The launch of the IT training programme coincided with YouthSpark’s one-year anniversary, marking the progress Microsoft has made in China in this area.Today, Yutiao has a job handling administrative duties such as managing the information of clients and trainees. Considering that her first job was in housekeeping, her achievement today is a testament of how IT skills can help underprivileged youth in China widen their career options. “Microsoft aims to closely align our world-class technologies and resources with China’s key growth priority to develop an innovation and knowledge-based economy,” said Haupter.
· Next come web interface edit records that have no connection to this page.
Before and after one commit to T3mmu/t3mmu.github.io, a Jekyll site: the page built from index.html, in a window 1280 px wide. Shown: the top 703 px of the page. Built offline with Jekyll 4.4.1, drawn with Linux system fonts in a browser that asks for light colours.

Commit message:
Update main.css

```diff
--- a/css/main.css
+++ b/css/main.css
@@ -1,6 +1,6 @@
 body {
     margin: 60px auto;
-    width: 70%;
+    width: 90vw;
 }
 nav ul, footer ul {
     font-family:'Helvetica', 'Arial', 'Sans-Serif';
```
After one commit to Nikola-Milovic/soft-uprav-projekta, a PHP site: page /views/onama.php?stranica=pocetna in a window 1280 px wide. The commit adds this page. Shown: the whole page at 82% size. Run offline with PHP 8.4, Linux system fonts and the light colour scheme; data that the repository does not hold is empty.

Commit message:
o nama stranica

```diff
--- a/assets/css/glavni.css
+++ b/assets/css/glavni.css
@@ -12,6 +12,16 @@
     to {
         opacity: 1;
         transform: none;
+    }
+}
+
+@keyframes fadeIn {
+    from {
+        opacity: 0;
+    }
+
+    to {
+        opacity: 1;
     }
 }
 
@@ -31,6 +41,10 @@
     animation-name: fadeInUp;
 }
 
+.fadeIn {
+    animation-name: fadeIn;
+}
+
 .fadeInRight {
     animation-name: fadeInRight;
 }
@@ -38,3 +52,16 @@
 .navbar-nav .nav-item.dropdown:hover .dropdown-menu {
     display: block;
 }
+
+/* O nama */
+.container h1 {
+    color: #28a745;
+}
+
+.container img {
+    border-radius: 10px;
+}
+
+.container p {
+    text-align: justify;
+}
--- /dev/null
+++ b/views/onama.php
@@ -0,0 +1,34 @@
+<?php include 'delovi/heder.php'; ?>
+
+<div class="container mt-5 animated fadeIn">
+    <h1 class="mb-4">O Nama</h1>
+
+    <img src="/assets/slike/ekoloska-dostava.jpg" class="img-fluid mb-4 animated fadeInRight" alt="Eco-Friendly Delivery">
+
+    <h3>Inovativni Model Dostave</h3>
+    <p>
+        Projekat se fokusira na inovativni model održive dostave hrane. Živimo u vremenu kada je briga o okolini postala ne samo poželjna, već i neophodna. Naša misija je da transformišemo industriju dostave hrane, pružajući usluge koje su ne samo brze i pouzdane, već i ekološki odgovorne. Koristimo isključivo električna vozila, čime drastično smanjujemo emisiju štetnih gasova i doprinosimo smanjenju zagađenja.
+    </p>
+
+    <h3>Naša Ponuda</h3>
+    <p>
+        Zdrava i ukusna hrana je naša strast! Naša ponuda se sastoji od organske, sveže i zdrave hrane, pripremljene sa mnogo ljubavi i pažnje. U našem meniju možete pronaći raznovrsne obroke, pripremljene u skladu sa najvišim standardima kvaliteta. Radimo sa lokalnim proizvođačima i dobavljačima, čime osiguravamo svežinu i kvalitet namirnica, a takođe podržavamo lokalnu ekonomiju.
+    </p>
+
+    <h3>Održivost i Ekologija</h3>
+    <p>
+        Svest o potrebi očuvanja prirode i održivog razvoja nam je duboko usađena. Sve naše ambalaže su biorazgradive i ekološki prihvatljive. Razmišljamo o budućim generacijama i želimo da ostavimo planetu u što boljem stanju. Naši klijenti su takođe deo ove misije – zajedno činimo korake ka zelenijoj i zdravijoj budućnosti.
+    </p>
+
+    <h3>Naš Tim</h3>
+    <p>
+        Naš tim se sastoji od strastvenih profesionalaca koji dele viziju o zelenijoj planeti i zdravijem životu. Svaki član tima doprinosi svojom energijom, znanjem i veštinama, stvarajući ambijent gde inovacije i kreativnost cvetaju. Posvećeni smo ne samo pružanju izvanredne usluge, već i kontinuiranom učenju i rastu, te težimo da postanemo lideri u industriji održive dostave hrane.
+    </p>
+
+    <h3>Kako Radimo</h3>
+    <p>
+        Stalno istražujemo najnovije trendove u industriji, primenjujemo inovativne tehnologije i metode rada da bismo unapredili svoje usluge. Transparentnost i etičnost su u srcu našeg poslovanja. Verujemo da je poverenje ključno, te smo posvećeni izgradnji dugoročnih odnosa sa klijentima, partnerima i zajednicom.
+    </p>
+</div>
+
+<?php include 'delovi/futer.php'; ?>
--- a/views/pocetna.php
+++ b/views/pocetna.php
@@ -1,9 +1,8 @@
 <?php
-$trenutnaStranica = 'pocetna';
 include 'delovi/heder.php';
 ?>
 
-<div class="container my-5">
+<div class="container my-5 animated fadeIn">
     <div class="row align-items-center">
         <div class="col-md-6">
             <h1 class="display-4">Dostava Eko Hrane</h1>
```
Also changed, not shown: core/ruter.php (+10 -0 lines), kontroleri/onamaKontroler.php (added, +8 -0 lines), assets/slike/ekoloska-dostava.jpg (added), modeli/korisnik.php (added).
This is part of a series of articles highlighting the valuable work that Microsoft’s Community Affairs Managers are doing in Asia.Miles of land sprawl out sporadically dotted by houses and farmlands. Sometimes a hawker peddling food or wares on a cart cycles by. Completing the picture would be those who, unfortunately, are missing from this scene typical of agricultural communities.
Supahrat Juramongkol, Microsoft Thailand Community Affairs Manager, organises most of the Citizenship activities she heads in areas that are lagging behind in terms of poverty reduction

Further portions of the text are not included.